For an example of the biopsychosocial model, let’s say Maria has an accident that limits her right arm’s movement. This biological change could affect how she feels about herself, leading to anxiety or depression in some situations.
Maria could go through a lot of different mental changes. For example, she might have lower self-esteem, fear being judged, or feel like she isn’t good enough in her job or life.
These changes in her thoughts could lead to changes in her actions, like avoiding certain situations, staying at home, or quitting her job. But, on the other hand, as she keeps doing these things, her injury could get worse, or she could feel more depression and anxiety.
Maria’s role in her home could be a social factor for her. Maybe Maria is a new mom. If she hurts her arm, she might be unable to take care of her new baby. Maria might have trouble with her husband or other family members if she can’t fill this social role. This stress could lead to more physical or mental problems.
Maria’s biological state changed, which changed her mental state and how she interacted with other people, which in turn changed Maria’s biological state again.
Doctors, social workers, and psychiatrists can get more personalized information about Maria by using all three parts of the biopsychosocial model together. The broader range of information clarifies the treatment plan and makes it easier to track how it’s being carried out and coordinate preventive care after treatment.
As a result, a complete analysis and treatment plan are made.
Biopsychosocial approach meaning
George Engel created the biopsychosocial model in the 1970s. The model explains how biology, psychology, and social interactions affect health and disease.

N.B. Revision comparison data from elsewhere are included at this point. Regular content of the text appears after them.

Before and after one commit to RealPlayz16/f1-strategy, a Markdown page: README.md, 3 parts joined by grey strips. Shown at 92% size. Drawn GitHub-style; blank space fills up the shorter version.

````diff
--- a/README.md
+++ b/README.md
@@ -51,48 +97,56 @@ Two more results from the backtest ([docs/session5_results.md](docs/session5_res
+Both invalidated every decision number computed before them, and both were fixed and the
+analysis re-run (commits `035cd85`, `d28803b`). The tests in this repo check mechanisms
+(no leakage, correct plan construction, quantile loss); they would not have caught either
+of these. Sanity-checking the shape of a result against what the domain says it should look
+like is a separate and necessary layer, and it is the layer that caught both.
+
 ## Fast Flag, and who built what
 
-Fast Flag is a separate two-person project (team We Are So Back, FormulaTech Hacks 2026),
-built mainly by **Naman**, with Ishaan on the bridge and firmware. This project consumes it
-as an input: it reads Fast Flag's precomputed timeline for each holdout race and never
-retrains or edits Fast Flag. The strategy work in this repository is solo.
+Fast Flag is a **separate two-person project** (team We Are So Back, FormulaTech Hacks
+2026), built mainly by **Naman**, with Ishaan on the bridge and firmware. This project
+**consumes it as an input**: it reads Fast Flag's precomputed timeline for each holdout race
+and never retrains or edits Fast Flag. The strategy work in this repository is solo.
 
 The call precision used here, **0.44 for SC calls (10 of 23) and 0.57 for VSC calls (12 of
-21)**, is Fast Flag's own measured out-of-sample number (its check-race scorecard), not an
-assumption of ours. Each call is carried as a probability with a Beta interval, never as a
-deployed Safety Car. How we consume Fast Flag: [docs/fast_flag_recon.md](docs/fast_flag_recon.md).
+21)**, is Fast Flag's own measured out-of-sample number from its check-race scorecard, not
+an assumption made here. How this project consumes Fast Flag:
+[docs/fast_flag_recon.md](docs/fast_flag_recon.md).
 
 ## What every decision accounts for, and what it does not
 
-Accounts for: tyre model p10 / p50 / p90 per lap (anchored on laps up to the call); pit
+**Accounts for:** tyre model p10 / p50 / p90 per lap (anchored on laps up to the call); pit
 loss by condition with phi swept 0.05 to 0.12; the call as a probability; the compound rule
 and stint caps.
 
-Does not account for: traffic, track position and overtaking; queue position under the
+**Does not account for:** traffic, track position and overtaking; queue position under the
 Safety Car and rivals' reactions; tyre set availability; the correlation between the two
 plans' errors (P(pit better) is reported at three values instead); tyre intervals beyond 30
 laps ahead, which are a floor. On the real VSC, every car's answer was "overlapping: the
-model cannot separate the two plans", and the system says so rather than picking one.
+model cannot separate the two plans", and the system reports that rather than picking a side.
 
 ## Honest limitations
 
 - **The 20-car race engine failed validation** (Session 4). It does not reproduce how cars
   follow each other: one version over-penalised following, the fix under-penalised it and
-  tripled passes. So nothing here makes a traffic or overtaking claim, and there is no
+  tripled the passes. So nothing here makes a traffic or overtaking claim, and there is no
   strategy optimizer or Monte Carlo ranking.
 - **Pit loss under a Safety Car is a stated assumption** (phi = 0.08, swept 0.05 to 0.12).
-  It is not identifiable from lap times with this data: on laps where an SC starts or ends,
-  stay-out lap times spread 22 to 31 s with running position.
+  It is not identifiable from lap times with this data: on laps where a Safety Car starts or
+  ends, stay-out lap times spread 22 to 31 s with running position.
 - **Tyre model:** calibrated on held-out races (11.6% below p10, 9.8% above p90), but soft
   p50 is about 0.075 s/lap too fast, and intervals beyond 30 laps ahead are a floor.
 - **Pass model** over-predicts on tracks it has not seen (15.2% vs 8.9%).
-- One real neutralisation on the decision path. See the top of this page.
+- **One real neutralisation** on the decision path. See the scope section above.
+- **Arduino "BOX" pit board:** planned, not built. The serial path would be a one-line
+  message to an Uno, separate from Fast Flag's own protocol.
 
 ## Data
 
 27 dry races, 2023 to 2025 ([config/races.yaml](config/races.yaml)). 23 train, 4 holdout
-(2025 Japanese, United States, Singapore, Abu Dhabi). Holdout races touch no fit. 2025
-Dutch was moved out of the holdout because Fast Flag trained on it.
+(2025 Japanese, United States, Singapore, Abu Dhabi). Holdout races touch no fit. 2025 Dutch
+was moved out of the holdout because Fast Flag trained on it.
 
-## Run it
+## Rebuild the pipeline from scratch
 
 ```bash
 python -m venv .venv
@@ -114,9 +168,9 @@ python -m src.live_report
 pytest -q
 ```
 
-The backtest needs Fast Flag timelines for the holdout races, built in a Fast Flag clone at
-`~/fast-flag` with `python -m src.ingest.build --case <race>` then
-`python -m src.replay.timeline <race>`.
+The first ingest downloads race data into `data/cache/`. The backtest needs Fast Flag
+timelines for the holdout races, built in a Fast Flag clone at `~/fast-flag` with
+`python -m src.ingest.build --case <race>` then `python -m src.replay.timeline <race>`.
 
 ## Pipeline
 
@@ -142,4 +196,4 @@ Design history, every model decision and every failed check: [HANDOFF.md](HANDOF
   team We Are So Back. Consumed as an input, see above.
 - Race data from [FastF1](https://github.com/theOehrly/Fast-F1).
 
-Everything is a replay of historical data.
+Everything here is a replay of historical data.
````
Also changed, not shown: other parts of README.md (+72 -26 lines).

However, many model features cannot be proven or explored experimentally. Therefore it’s more of a philosophy than a science.
The biopsychosocial model tries to comprehend patient suffering and disease on sociocultural and biological levels. At the time, science had become reductionistic, analytical, and specialized.
Many mid-20th-century doctors began to view their patients as objects rather than humans, which led to the birth of the biopsychosocial model. George Engel believes medicine has become dehumanized.
The biopsychosocial perspective is so helpful because it explains how some “healthy” people can get mental illnesses and why some people are more likely to get mental illnesses than others.
People who are mentally healthy probably work out, have a positive attitude and have strong social ties, but that doesn’t mean they can’t get sick.
The biopsychosocial perspective shows that even if a person is mentally healthy at some point in life, they can still get mental illness if their biopsychosocial balance is upset.
Well, I hope you all understand the biopsychosocial model approach and examples.